Exercise prompt ▸ Some lines in the listing below may include the string "partie". How many are there? Give only the number.

Data section ▸

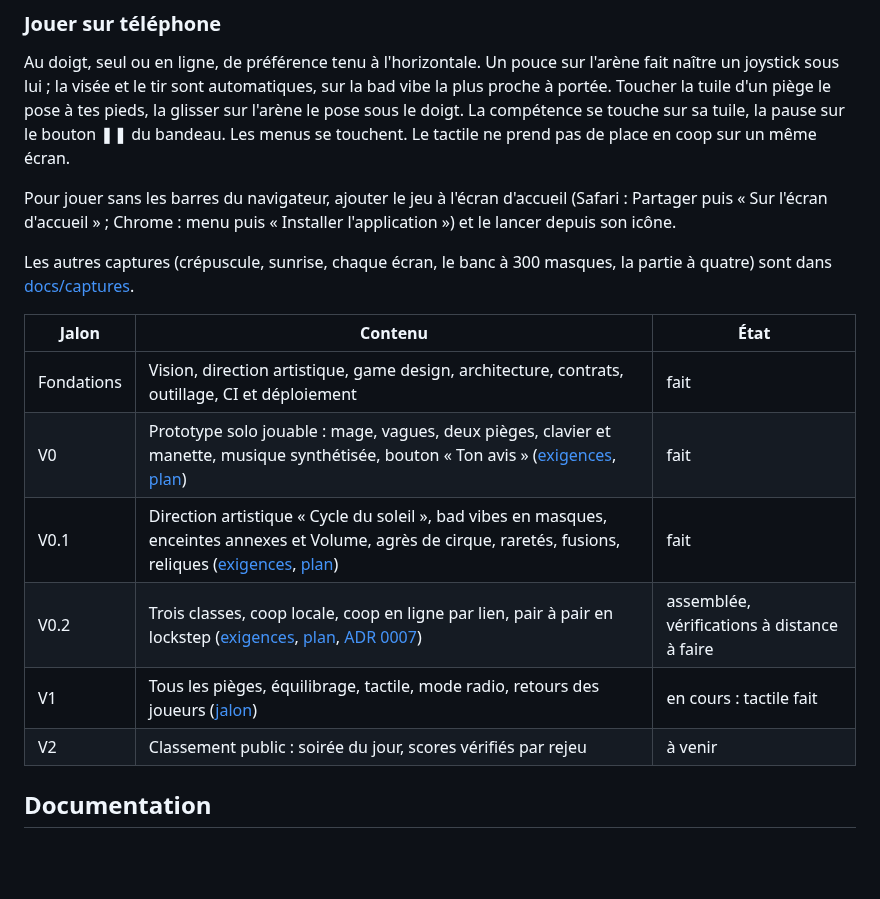
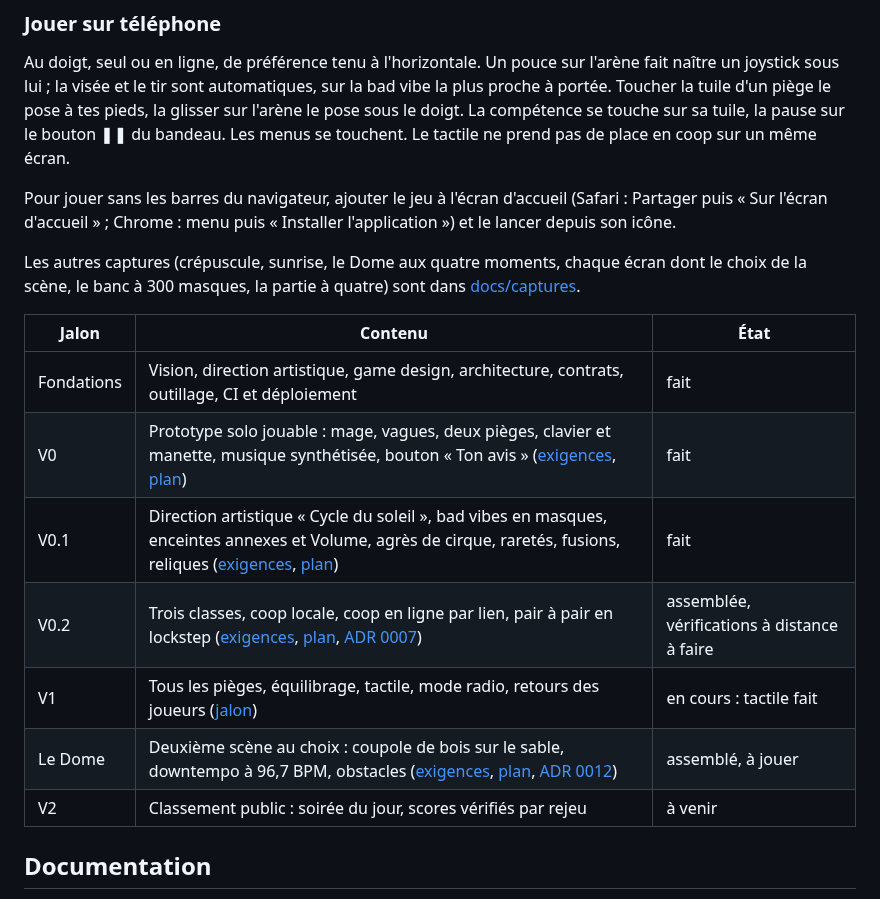
Before and after one commit to r4mbo7/Ozoboom, a Markdown page: README.md, the part around one of its changes. Drawn GitHub-style; blank space fills up the shorter version.

```diff
--- a/README.md
+++ b/README.md
@@ -24,16 +26,17 @@ Au doigt, seul ou en ligne, de préférence tenu à l'horizontale. Un pouce sur
 
 Pour jouer sans les barres du navigateur, ajouter le jeu à l'écran d'accueil (Safari : Partager puis « Sur l'écran d'accueil » ; Chrome : menu puis « Installer l'application ») et le lancer depuis son icône.
 
-Les autres captures (crépuscule, sunrise, chaque écran, le banc à 300 masques, la partie à quatre) sont dans [docs/captures](docs/captures).
+Les autres captures (crépuscule, sunrise, le Dome aux quatre moments, chaque écran dont le choix de la scène, le banc à 300 masques, la partie à quatre) sont dans [docs/captures](docs/captures).
 
-| Jalon      | Contenu                                                                                                                                                                                                                                    | État                                        |
-| ---------- | ------------------------------------------------------------------------------------------------------------------------------------------------------------------------------------------------------------------------------------------ | ------------------------------------------- |
-| Fondations | Vision, direction artistique, game design, architecture, contrats, outillage, CI et déploiement                                                                                                                                            | fait                                        |
-| V0         | Prototype solo jouable : mage, vagues, deux pièges, clavier et manette, musique synthétisée, bouton « Ton avis » ([exigences](docs/brainstorms/2026-10-04-v0-requirements.md), [plan](docs/plans/v0.md))                                   | fait                                        |
-| V0.1       | Direction artistique « Cycle du soleil », bad vibes en masques, enceintes annexes et Volume, agrès de cirque, raretés, fusions, reliques ([exigences](docs/brainstorms/2026-10-04-v0.1-requirements.md), [plan](docs/plans/v0.1.md))       | fait                                        |
-| V0.2       | Trois classes, coop locale, coop en ligne par lien, pair à pair en lockstep ([exigences](docs/brainstorms/2026-10-05-v0.2-requirements.md), [plan](docs/plans/v0.2.md), [ADR 0007](docs/adr/0007-coop-en-ligne-lockstep-webrtc-peerjs.md)) | assemblée, vérifications à distance à faire |
-| V1         | Tous les pièges, équilibrage, tactile, mode radio, retours des joueurs ([jalon](https://github.com/r4mbo7/Ozoboom/milestone/2))                                                                                                            | en cours : tactile fait                     |
-| V2         | Classement public : soirée du jour, scores vérifiés par rejeu                                                                                                                                                                              | à venir                                     |
+| Jalon      | Contenu                                                                                                                                                                                                                                               | État                                        |
+| ---------- | ----------------------------------------------------------------------------------------------------------------------------------------------------------------------------------------------------------------------------------------------------- | ------------------------------------------- |
+| Fondations | Vision, direction artistique, game design, architecture, contrats, outillage, CI et déploiement                                                                                                                                                       | fait                                        |
+| V0         | Prototype solo jouable : mage, vagues, deux pièges, clavier et manette, musique synthétisée, bouton « Ton avis » ([exigences](docs/brainstorms/2026-10-04-v0-requirements.md), [plan](docs/plans/v0.md))                                              | fait                                        |
+| V0.1       | Direction artistique « Cycle du soleil », bad vibes en masques, enceintes annexes et Volume, agrès de cirque, raretés, fusions, reliques ([exigences](docs/brainstorms/2026-10-04-v0.1-requirements.md), [plan](docs/plans/v0.1.md))                  | fait                                        |
+| V0.2       | Trois classes, coop locale, coop en ligne par lien, pair à pair en lockstep ([exigences](docs/brainstorms/2026-10-05-v0.2-requirements.md), [plan](docs/plans/v0.2.md), [ADR 0007](docs/adr/0007-coop-en-ligne-lockstep-webrtc-peerjs.md))            | assemblée, vérifications à distance à faire |
+| V1         | Tous les pièges, équilibrage, tactile, mode radio, retours des joueurs ([jalon](https://github.com/r4mbo7/Ozoboom/milestone/2))                                                                                                                       | en cours : tactile fait                     |
+| Le Dome    | Deuxième scène au choix : coupole de bois sur le sable, downtempo à 96,7 BPM, obstacles ([exigences](docs/brainstorms/2026-10-10-dome-requirements.md), [plan](docs/plans/dome.md), [ADR 0012](docs/adr/0012-le-tempo-est-une-donnee-de-la-scene.md)) | assemblé, à jouer                           |
+| V2         | Classement public : soirée du jour, scores vérifiés par rejeu                                                                                                                                                                                         | à venir                                     |
 
 ## Documentation
 
```
Also changed, not shown: other parts of README.md (+3 -1 lines), docs/direction-artistique.md (+11 -5 lines), docs/game-design.md (+15 -2 lines), docs/captures/dome-moment-1-crepuscule.png (added), docs/captures/dome-moment-2-nuit.png (added), docs/captures/dome-moment-3-aube.png (added), docs/captures/dome-moment-4-jour.png (added), docs/captures/ecran-choisis-la-scene.png (added), 4 other files.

Solution for this task ▸ 2